Symmetrical saturation is caused by a primary current that is too large for the CT core to handle for a given load or burden. An example is shown in Fig. 3 that assumes a CT ratio of unity (that is, 1:1). The primary current causes a strong enough magnetic field to align the magnets in the first half cycle. When the CT runs out of magnets to realign, the secondary current drops to zero.

Once the primary current enters the negative half of the cycle, the magnets begin aligning in the other direction and secondary current is produced once more. However, because of the strength of the primary current, the magnets all align in this direction and the secondary current drops off again.

Asymmetrical saturation occurs as the result of dc offset in the primary current. This offset causes the current wave to no longer be symmetrical around zero, as illustrated in Fig. 4. This results in one half of the cycle being larger than the other. Because the amount of magnetic flux created in the CT is proportional to the area under the curve, this asymmetry causes more flux to accumulate in the direction of the larger half cycle than can be reset by the smaller half cycle. This extra flux accumulates until the CT saturates.

Because asymmetrical saturation does not require a high primary current, it can take several cycles to occur, unlike symmetrical saturation which normally occurs in the first half cycle after a fault. Note that low levels of saturation can be much harder to detect than those depicted in Fig. 3 and Fig. 4.

What Should I Do About It?

The simplest solution to CT saturation is to select a CT with high accuracy class.
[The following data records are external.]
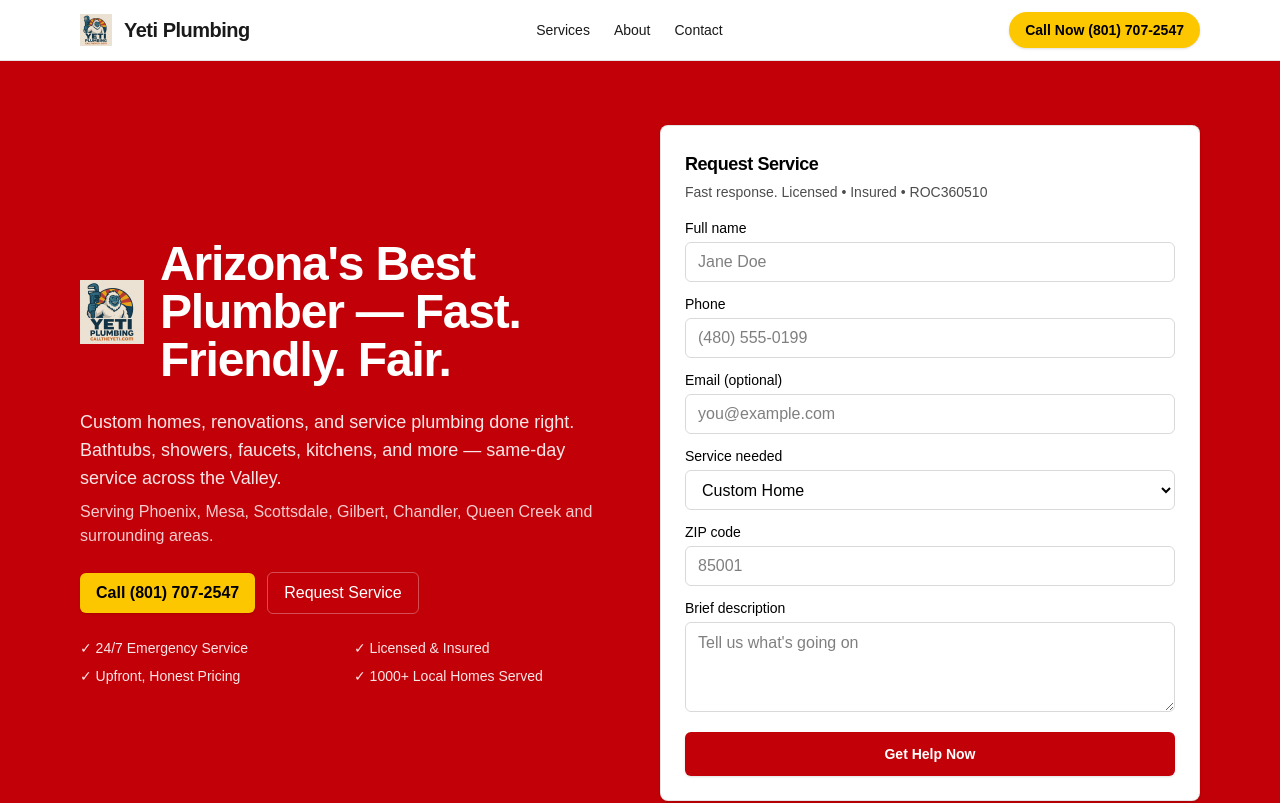
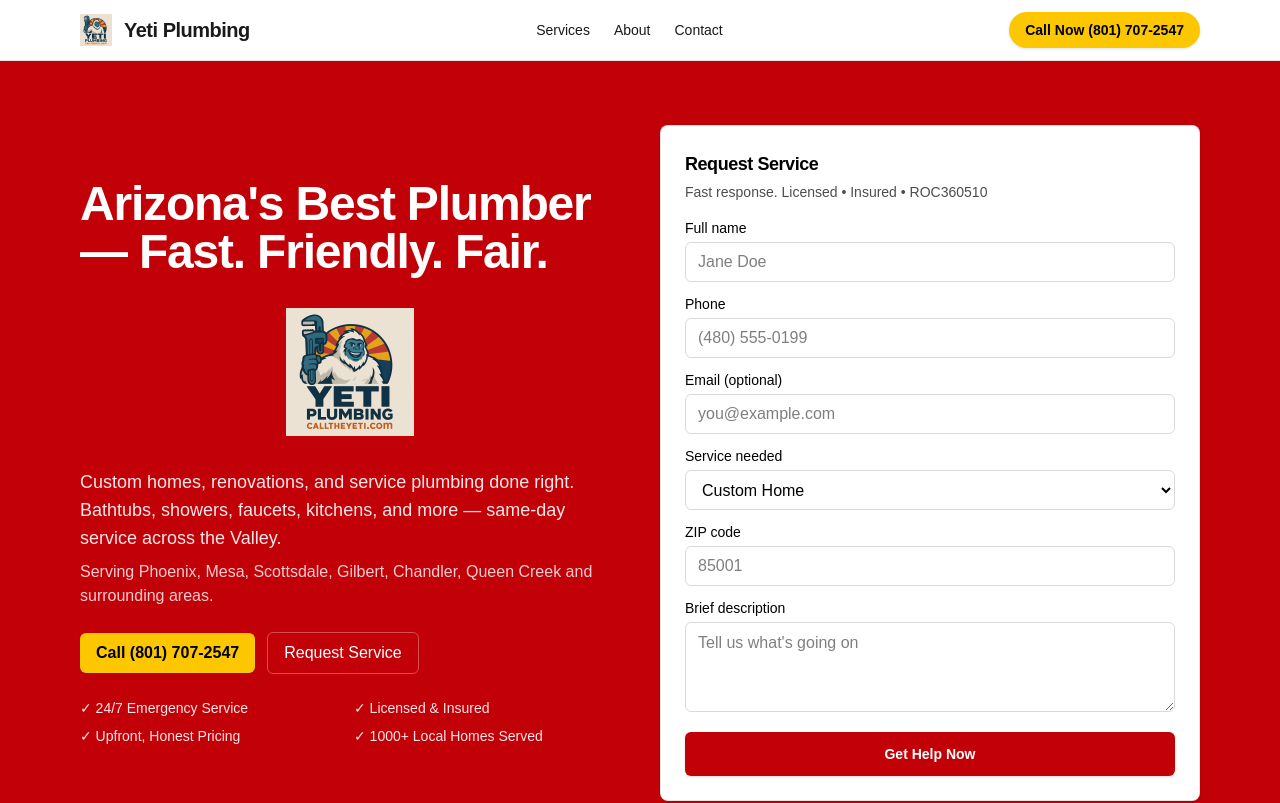
Before and after one commit to resgato/calltheyeti, a Next.js app: page / in a window 1280 px wide. Shown: the top 803 px of the page. Built offline with nearby package versions, Linux system fonts and the light colour scheme; no server answers.

Commit message:
feat: enhance hero logo - bigger size and centered placement

```diff
--- a/app/page.tsx
+++ b/app/page.tsx
@@ -44,13 +44,11 @@
       <section className="bg-red-700 text-white">
         <div className="mx-auto grid max-w-6xl grid-cols-1 gap-10 px-4 py-16 md:grid-cols-2 md:items-center">
           <div>
-            <div className="flex items-center gap-4 mb-6">
-              <img src="/yeti-logo.png" alt="Yeti Plumbing" className="h-16 w-16" />
-              <div>
-                <h1 className="text-3xl font-extrabold tracking-tight sm:text-4xl md:text-5xl">
-                  Arizona's Best Plumber — Fast. Friendly. Fair.
-                </h1>
-              </div>
+            <h1 className="text-3xl font-extrabold tracking-tight sm:text-4xl md:text-5xl">
+              Arizona's Best Plumber — Fast. Friendly. Fair.
+            </h1>
+            <div className="flex justify-center my-8">
+              <img src="/yeti-logo.png" alt="Yeti Plumbing" className="h-24 w-24 md:h-32 md:w-32" />
             </div>
             <p className="mt-4 text-lg text-white/90">
               Custom homes, renovations, and service plumbing done right. Bathtubs,
```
However, higher-rated CTs are sometimes not viable because of physical limitations such as restricted spaces.

Another option is to reduce the CT burden. Halving the burden by adding another set of CT cables in parallel has the same effect as doubling the CT accuracy class. Using CT taps, if available, to effectively double the turns ratio has the same effect as quadrupling the accuracy class.

Relay protection algorithms can also be used to desensitize or delay relay operation during CT saturation, though they are no substitute for selecting the appropriate CTs in the first place. If you plan to use such algorithms, it is recommended that you test them in a digital simulator prior to deployment.

Conclusion

Even the best protection and control devices are only as good as the information they have to act upon. Choosing the right CTs and taking other steps to avoid saturation are essential to giving your devices the information they need to operate reliably and protect your electric power system.

Reference

About the Author

Brad Heilman

Brad Heilman, P.E., has a BSEE degree from the South Dakota School of Mines and Technology. From 1990 to 1997, he was employed as a system protection engineer for Black Hills Power and Light. His utility work included transmission line and generator protection, power plant and substation commissioning, and SCADA system upgrades. In 1997, he joined Schweitzer Engineering Laboratories, Inc. as a field application engineer supporting customers in Arizona, California, Montana, Wyoming, Utah, North Dakota, Nebraska, Nevada, Idaho, and South Dakota. He is an IEEE member and licensed professional engineer in the state of South Dakota.

About the Author

Ryan Urie

Ryan Urie received a BA in English from the College of Idaho in 2004 and an MS in bioregional planning from the University of Idaho in 2010. He joined Schweitzer Engineering Laboratories, Inc. (SEL) in 2013 as a technical editor. In addition to editing numerous technical papers, application guides, articles, and presentations, he has written several articles, white papers, and case studies for the SEL.